I had the plum seat of the block, by the window, facing forward. The son sat next to me. Mid thirties, overweight, ginger hair, glasses, a dirty hand-knit jumper and 3 day stubble. He pulled out his Judge Dread comics and started reading immediately, ignoring his motherâ€™s fussing. He was wearing a Claddagh ring, with the heart pointing outwards to indicate his availability. Hmmm.
His mother sat opposite me. She was wearing a black t-shirt with a tigerâ€™s head printed on in gold. Heavy gold hoops pulled her earlobes down, and she wore several pendants on a gold chain. Eschewing the traditional simple cross, she had a full crucifix in gold plate, dying jesus and all. Her skin was saggy and leathery, her nose hooked, and her teeth yellowing. She wore a badly crocheted blue beret on top of her mess of mousey brown hair.
Her sister was next to her. Clearly she too was a big fan of the Elizabeth Duke for Argos jewellery range, with heavy gold loops in her ears and the biggest sovereign ring I have ever seen on her left hand. Purple was evidently her favourite colour: The purple top, trousers, shoes, socks, and fur-trimmed purple coat made for quite an outfit. Her yellowing buck teeth and badly applied pink lipstick completed the look.
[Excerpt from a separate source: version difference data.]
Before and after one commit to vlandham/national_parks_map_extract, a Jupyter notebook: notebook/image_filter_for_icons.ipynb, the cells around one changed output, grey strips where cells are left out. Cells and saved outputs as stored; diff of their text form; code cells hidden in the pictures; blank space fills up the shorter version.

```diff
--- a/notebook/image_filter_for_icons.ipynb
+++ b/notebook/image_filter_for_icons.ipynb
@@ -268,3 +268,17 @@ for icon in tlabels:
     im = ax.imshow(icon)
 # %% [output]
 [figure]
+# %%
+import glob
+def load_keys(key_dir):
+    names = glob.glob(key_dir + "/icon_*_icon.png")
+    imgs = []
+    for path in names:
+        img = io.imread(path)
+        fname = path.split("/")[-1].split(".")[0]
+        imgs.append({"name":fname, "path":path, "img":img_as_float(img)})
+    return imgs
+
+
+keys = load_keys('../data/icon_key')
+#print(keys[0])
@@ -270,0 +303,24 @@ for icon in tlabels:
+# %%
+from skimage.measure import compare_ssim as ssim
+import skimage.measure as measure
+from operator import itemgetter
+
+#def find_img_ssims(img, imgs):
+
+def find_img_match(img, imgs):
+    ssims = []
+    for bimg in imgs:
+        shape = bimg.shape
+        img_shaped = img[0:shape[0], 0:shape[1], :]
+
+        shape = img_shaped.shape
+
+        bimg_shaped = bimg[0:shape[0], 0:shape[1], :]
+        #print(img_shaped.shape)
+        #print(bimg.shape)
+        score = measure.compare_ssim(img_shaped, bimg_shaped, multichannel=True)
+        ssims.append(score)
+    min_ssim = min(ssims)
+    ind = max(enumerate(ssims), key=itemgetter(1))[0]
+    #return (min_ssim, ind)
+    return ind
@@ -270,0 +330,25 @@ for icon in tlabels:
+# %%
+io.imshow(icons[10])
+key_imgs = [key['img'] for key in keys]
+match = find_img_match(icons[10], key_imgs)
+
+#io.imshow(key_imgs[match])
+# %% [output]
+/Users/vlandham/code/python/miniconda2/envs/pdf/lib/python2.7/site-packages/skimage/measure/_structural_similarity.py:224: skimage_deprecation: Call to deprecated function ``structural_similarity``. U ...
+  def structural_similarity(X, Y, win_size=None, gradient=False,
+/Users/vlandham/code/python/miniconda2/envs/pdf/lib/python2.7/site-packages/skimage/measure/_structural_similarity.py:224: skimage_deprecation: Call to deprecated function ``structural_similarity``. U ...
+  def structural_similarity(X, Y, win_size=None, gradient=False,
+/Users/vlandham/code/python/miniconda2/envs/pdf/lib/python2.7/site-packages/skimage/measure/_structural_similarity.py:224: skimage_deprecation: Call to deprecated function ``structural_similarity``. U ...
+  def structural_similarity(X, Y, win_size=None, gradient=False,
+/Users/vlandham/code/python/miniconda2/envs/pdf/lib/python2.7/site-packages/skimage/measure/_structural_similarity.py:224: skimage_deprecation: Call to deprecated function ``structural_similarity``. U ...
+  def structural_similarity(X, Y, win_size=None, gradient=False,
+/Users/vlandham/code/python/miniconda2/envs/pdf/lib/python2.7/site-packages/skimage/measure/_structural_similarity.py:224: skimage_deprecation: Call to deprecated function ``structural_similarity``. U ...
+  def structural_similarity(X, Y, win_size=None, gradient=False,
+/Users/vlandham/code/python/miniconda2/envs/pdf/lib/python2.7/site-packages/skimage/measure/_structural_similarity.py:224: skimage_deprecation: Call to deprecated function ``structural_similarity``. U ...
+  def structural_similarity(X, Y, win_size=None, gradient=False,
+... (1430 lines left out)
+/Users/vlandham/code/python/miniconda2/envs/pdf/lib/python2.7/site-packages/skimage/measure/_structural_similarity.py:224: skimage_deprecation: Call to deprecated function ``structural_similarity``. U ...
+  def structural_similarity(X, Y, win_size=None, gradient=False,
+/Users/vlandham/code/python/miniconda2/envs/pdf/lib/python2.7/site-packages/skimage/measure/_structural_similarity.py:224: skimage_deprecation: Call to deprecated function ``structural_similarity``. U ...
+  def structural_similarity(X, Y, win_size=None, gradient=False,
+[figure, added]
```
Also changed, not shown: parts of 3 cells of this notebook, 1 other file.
As a group they decided on coffee. Two purses and a pocket were emptied on to the table to allow for sorting the euros from the sterling. The mother held up a silver ten pence coin. â€œIs that a Euro?â€ she asked, â€œIâ€™ve got my proper money mixed up with them.â€
â€œHow much is a coffee?â€ she asked her son.
â€œI donâ€™t knowâ€ he replied, â€œProbably a Euro and a half.â€
â€œWell thatâ€™s a Euro there,â€ she said, pointing at 70 cents in change in front of her.
The son bought the coffee. He was able to work out the complexities of a decimal based currency not dissimilar to their own.
Nobody took sugar. They all took milk. I adopted a blank expression as they fumbled to open the tiny little uht milk pots theyâ€™d been given, podgy, unskilled fingers struggling with the dexterousness needed. First the aunt, then the son, and finally the mother, all spilled milk on themselves.